_Problem to solve:_
Search the data for the string "Also" and copy each line where it turns up.

********

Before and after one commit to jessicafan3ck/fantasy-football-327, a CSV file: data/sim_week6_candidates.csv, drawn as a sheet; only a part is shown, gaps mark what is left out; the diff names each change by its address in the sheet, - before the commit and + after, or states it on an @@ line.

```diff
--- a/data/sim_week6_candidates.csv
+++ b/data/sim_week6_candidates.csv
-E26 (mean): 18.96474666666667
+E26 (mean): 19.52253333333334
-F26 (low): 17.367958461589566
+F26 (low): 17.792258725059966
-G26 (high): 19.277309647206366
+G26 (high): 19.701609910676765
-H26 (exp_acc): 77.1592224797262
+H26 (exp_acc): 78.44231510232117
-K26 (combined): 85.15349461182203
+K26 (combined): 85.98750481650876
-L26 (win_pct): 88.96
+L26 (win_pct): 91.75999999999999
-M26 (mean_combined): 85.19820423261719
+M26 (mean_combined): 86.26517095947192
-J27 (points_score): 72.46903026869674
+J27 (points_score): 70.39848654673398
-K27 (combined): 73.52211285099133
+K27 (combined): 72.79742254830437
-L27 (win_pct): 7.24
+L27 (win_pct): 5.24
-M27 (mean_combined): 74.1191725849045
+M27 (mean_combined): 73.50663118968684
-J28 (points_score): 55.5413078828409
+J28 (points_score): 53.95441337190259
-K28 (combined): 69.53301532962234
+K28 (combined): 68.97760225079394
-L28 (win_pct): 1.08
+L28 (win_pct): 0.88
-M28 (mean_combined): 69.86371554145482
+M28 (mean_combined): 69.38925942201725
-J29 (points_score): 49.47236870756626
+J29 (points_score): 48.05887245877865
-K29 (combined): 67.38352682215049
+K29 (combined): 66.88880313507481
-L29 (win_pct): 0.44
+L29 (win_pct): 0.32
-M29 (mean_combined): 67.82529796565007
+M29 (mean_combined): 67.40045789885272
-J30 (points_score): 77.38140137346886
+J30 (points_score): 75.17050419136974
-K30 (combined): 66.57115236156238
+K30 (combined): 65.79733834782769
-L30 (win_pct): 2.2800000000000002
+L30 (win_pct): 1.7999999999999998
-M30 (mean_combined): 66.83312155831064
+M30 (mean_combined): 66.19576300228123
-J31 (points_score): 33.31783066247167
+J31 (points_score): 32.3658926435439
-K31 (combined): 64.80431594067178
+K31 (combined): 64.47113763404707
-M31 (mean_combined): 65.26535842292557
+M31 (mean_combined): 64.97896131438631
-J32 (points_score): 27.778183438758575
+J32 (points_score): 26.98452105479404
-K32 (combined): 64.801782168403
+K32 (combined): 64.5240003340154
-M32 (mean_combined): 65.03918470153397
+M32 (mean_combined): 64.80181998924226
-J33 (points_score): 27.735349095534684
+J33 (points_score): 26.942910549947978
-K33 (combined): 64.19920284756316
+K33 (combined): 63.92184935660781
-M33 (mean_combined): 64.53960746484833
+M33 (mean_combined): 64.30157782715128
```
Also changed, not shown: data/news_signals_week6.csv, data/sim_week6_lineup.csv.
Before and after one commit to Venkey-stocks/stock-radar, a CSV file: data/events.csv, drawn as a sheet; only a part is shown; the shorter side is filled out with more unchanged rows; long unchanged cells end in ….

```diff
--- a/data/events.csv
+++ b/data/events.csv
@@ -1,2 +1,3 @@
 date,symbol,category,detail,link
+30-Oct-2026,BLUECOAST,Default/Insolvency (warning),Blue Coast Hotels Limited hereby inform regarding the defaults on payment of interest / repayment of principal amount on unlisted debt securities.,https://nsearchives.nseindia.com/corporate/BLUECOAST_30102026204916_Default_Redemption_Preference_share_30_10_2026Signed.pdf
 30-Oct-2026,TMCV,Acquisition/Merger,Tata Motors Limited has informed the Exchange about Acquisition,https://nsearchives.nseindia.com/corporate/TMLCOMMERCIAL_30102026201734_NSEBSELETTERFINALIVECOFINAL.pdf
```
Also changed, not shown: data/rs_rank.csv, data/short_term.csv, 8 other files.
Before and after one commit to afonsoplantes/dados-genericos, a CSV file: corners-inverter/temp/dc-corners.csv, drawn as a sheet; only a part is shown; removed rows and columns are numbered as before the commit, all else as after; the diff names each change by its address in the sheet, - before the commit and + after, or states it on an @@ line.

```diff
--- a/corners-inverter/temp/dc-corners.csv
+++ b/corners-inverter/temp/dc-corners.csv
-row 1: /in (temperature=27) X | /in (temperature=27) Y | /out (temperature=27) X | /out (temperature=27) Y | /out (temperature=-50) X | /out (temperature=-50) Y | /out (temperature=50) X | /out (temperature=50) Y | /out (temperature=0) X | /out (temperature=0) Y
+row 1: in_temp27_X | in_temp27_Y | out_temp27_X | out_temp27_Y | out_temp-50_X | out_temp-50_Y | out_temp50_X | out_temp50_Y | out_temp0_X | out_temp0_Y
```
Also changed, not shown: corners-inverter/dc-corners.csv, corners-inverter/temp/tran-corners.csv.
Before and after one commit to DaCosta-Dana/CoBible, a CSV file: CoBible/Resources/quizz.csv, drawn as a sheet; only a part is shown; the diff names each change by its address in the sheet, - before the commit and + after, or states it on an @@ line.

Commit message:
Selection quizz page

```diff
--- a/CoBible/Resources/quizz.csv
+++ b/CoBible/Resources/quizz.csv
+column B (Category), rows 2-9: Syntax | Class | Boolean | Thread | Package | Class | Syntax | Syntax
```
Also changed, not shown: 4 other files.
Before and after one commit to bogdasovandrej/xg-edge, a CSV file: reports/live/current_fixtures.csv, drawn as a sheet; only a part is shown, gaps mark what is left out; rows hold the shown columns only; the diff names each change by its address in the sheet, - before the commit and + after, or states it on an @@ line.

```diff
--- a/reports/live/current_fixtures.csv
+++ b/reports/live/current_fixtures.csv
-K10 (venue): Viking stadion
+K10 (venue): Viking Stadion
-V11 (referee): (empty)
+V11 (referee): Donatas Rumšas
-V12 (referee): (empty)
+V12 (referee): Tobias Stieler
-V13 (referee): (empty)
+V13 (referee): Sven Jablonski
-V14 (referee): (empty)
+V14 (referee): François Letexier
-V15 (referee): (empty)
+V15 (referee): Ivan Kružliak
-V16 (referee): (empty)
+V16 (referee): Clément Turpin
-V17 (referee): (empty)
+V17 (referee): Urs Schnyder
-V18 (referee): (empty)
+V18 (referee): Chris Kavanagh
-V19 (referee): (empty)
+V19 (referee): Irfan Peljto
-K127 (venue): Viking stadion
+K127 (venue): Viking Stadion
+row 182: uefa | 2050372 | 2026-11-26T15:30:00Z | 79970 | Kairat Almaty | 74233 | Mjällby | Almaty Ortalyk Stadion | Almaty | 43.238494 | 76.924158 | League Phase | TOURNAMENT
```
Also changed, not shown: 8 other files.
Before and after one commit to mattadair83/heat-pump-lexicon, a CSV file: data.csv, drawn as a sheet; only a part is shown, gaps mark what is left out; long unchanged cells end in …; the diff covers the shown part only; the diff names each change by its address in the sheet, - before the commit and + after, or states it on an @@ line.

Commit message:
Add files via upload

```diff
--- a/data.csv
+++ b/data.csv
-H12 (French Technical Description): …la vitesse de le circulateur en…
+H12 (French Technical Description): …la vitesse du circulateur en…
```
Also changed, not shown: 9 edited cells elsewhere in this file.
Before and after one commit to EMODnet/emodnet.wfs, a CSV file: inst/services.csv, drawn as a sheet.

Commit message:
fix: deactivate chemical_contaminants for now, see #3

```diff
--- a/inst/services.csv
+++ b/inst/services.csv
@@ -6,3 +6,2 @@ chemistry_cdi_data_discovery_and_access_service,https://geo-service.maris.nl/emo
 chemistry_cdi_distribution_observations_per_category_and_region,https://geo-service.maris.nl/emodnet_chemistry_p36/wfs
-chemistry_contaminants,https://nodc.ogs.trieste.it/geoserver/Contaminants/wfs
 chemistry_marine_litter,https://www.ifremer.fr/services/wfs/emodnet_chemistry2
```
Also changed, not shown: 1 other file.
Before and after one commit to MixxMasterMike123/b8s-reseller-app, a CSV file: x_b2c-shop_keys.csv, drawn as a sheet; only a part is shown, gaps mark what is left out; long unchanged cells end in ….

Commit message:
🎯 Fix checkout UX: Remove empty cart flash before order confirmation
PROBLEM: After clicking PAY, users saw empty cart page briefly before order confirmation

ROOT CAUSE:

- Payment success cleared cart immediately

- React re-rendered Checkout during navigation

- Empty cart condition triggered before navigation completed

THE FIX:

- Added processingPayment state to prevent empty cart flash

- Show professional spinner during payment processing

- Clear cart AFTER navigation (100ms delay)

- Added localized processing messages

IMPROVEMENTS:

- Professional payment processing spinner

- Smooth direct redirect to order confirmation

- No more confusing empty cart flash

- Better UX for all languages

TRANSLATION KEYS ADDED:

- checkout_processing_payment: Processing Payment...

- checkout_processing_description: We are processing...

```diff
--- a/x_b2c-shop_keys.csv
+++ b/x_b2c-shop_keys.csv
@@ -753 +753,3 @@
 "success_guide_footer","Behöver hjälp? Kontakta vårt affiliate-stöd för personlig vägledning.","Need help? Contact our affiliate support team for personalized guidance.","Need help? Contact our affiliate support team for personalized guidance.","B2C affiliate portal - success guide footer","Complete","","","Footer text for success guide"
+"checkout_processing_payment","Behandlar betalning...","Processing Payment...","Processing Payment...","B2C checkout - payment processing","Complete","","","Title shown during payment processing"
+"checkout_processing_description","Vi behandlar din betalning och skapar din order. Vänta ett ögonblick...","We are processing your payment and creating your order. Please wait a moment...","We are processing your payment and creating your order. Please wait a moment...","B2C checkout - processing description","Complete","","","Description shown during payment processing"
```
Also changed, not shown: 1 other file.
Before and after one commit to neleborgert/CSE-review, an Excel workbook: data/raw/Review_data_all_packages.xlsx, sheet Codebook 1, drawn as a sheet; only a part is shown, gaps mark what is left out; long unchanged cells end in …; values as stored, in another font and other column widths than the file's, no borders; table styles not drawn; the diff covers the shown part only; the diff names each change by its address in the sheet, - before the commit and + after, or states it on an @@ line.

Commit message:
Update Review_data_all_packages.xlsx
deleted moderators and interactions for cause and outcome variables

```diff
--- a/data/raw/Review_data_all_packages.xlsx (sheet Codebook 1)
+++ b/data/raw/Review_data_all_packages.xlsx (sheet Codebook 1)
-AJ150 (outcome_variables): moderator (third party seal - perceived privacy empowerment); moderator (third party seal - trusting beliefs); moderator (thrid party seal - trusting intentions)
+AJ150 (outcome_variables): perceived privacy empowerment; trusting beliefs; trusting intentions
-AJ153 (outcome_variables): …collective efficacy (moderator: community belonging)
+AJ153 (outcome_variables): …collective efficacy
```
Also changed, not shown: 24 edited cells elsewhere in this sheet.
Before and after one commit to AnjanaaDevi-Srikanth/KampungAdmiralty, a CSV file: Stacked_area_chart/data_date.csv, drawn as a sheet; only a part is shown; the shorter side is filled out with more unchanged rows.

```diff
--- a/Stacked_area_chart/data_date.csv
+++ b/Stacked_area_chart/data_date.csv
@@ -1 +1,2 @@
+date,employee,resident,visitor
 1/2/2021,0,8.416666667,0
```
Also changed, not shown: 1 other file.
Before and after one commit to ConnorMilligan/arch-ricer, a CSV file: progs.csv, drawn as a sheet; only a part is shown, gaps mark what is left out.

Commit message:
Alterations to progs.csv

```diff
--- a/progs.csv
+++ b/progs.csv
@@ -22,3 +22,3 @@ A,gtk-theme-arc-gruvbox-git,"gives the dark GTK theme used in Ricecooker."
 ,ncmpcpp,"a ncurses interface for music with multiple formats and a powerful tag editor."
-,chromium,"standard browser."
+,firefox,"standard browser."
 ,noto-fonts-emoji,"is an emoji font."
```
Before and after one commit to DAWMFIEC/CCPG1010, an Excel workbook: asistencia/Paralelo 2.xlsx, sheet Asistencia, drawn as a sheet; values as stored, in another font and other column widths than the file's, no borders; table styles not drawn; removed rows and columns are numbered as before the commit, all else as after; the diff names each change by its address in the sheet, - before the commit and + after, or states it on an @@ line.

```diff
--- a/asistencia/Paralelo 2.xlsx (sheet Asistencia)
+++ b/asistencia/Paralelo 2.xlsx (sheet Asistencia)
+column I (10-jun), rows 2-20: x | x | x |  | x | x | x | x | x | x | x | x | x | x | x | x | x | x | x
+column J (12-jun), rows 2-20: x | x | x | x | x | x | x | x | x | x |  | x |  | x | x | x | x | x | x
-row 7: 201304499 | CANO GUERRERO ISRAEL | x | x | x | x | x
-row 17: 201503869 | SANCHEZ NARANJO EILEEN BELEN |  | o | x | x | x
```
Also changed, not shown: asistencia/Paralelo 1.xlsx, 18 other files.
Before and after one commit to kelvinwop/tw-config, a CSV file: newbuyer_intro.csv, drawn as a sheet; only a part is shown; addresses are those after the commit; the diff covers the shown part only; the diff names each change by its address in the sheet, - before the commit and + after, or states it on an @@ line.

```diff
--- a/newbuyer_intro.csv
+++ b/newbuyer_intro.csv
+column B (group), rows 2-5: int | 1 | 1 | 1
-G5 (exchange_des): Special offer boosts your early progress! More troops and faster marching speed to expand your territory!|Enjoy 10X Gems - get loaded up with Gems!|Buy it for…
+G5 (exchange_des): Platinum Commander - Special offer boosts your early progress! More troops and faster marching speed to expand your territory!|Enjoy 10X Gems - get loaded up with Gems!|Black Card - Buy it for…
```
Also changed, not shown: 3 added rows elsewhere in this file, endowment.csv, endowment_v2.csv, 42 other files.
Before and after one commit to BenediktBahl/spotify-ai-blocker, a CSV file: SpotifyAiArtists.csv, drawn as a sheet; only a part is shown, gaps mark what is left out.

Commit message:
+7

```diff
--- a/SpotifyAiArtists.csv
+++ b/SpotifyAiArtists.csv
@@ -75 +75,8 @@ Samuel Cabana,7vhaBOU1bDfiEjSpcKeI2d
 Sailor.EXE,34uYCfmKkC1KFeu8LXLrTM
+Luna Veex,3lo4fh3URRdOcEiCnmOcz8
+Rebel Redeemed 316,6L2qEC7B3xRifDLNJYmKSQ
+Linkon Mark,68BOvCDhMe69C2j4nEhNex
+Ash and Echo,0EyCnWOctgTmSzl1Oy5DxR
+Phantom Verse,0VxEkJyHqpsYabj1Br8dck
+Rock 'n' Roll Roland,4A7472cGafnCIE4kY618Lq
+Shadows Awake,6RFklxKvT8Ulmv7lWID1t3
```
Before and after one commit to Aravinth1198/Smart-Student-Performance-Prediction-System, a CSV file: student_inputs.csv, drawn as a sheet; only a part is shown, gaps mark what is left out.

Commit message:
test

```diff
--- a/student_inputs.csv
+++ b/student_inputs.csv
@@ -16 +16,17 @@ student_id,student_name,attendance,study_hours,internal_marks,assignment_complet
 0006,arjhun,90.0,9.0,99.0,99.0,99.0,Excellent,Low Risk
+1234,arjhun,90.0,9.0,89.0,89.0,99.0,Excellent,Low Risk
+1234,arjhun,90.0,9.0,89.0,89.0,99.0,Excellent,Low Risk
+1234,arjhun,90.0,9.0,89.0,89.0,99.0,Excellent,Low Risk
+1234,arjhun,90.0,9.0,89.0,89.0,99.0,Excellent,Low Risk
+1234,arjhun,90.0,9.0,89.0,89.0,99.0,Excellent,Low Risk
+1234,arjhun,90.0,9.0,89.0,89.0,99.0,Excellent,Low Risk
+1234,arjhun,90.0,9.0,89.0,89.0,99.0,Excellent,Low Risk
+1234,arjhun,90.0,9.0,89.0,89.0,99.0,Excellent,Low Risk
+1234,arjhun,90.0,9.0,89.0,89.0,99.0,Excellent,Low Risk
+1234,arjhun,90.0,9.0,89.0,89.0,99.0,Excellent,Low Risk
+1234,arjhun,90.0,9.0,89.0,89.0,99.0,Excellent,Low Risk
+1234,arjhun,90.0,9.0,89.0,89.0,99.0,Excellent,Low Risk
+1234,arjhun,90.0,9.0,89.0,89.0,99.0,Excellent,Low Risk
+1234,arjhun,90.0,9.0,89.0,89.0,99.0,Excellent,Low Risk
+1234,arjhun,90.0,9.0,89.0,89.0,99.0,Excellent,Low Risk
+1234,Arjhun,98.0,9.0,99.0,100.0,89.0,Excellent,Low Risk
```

********

_Expected answer:_
Also changed, not shown: data/news_signals_week6.csv, data/sim_week6_lineup.csv.
Also changed, not shown: data/rs_rank.csv, data/short_term.csv, 8 other files.
Also changed, not shown: corners-inverter/dc-corners.csv, corners-inverter/temp/tran-corners.csv.
Also changed, not shown: 4 other files.
Also changed, not shown: 8 other files.
Also changed, not shown: 9 edited cells elsewhere in this file.
Also changed, not shown: 1 other file.
Also changed, not shown: 1 other file.
Also changed, not shown: 24 edited cells elsewhere in this sheet.
Also changed, not shown: 1 other file.
Also changed, not shown: asistencia/Paralelo 1.xlsx, 18 other files.
Also changed, not shown: 3 added rows elsewhere in this file, endowment.csv, endowment_v2.csv, 42 other files.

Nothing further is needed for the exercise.